One of the gifts of this past year is that our family developed a habit of talking to each other more. For us, this began when we were isolating together last summer. Now the four of us speak regularly, with our weekly anchor conversation being on Sunday. Each of us shares our sweet, sour, surprise and spiritual experiences from the preceding seven days.
For my son (a university student away from home) and I, this is a natural exercise as we are both verbal processors. For my husband and daughter, who are more internal processors, it's been a bit of a stretch assignment, but they have appreciated the challenge.
I have as well.
The practice has created a pathway to meaningful conversations and a safe opening to share what isn't going well, and what is. Perhaps it seems that during a time when almost all of life and work are going on at home, it would be easy to have good communication.
But good communication requires effort; it must be nurtured. Otherwise, we can discover that our most substantive conversation of the day is about who will do the grocery shopping, and when.
Many days, my goal of laughing at least three times a day is met in those familial conversations (Episode 201), but we also have more serious, thoughtful moments, especially when we peel off into 1-on-1s.
This happened for me this past week, with my son. During one conversation he was sharing stories of when he was on his mission in Brazil, stories I hadn't heard even though he’s been back from Brazil for several years now.
The secret sauce, I've deduced, that is making these conversations so delicious to me, is my willingness to listen. To not fill the open space. To allow the conversation to breathe. To be fully present and to enjoy the pathway of communication as it unfolds.
I’m fond of quoting the 19th century American philosopher, author, and critic, Ralph Waldo Emerson: “Rings and jewels are not gifts, but apologies for gifts. The only gift is a portion of thyself.”
One of the greatest gifts we can give to others—and to ourselves—is the gift of a listening ear.
This isn't just true at home but also at work. In our coaching we do inside of organizations, we look at teamwork traits, how well people can collaborate with others. This often hinges on patient listening and interpersonal sensitivity.
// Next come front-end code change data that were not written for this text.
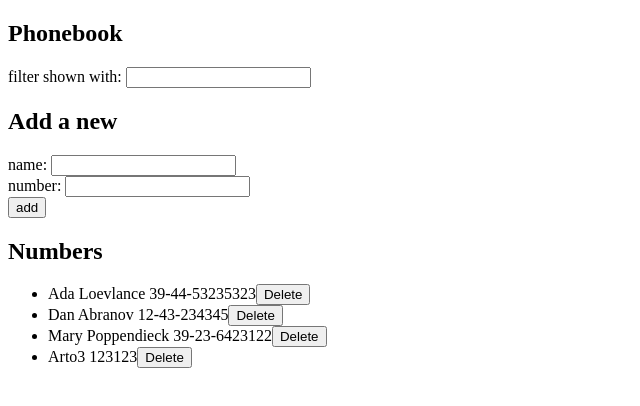
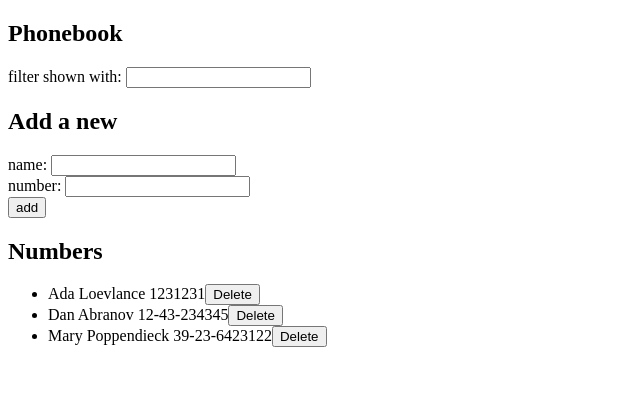
Before and after one commit to mferdinandr/FSopen-exercises, a React (Vite) app in the folder 2.6-2.11 (phonebook)/: page / in a window 1280 px wide. Shown: the top 406 px of the page, without its empty margins (0-640 px from the left). Built offline with nearby package versions, Linux system fonts and the light colour scheme; data requests are answered from the project's data file.

Commit message:
finsih 2.15

```diff
--- a/2.6-2.11 (phonebook)/db.json
+++ b/2.6-2.11 (phonebook)/db.json
@@ -2,7 +2,7 @@
   "persons": [
     {
       "name": "Ada Loevlance",
-      "number": "39-44-53235323",
+      "number": "1231231",
       "id": 2
     },
     {
@@ -14,11 +14,6 @@
       "name": "Mary Poppendieck",
       "number": "39-23-6423122",
       "id": 4
-    },
-    {
-      "name": "Arto3",
-      "number": "123123",
-      "id": 5
     }
   ]
 }
--- a/2.6-2.11 (phonebook)/src/App.jsx
+++ b/2.6-2.11 (phonebook)/src/App.jsx
@@ -17,7 +17,6 @@ const App = () => {
   const [successMessage, setSuccessMessage] = useState(null);
   const [errorMessage, setErrorMessage] = useState('No users found');
 
-  const checkIfExist = () => persons.name((a) => a.name == newName);
   const cari = persons.find((person) => person.name === newName);
 
   const addToPhoneBook = () => {
```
People who are the most successful as collaborators, know how to listen and build consensus.
A few years ago, we interviewed Lisa Kay Solomon (Episode 82) for the podcast and addressed the question of how we design collaborative conversations. She pointed out that we spend hours preparing to deliver a speech, but very little—if any—time preparing for a conversation. What do we want to accomplish in this conversation? What outcomes are we hoping for? How do we want people to feel? And then remaining open to how that conversation organically unfolds.
I had one of those conversations with Sumeet Shetty who joined me recently on the podcast (Episode 205) for a conversation about books.
I first met Sumeet Shetty in a conversation at the SAP Book Club in India. Sumeet is the Development Manager, Intelligent Enterprise Solutions at SAP India––his day job is about intelligent virtual conversation, or chatbots.
Before I started the interview he requested that I share with him each question, give him a moment to reflect, then answer. After he answered one question, we would discuss (off-line) what other questions had come up and decide what the next question would be.
This beautiful recipe continued the entire interview. It gave us space to explore. What additional questions have come up? Where do we want to go next?
A great example of being driven by discovery (the 7th accelerant of Personal Disruption) and principle-in-practice—take a step forward, gather feedback, adapt.
It's what the best speakers do.
It's what the best conversationalists (and meeting attendees) do.
It's what the best managers do.
It's what the best parents do.
We may know what we want to accomplish. But we take a step forward, we gather feedback (listen), and adapt.
What conversations are you having?
What outcomes are you hoping for?
Are you listening?
As always, thank you for being here.
P. S. You can listen to the full interview with Sumeet here.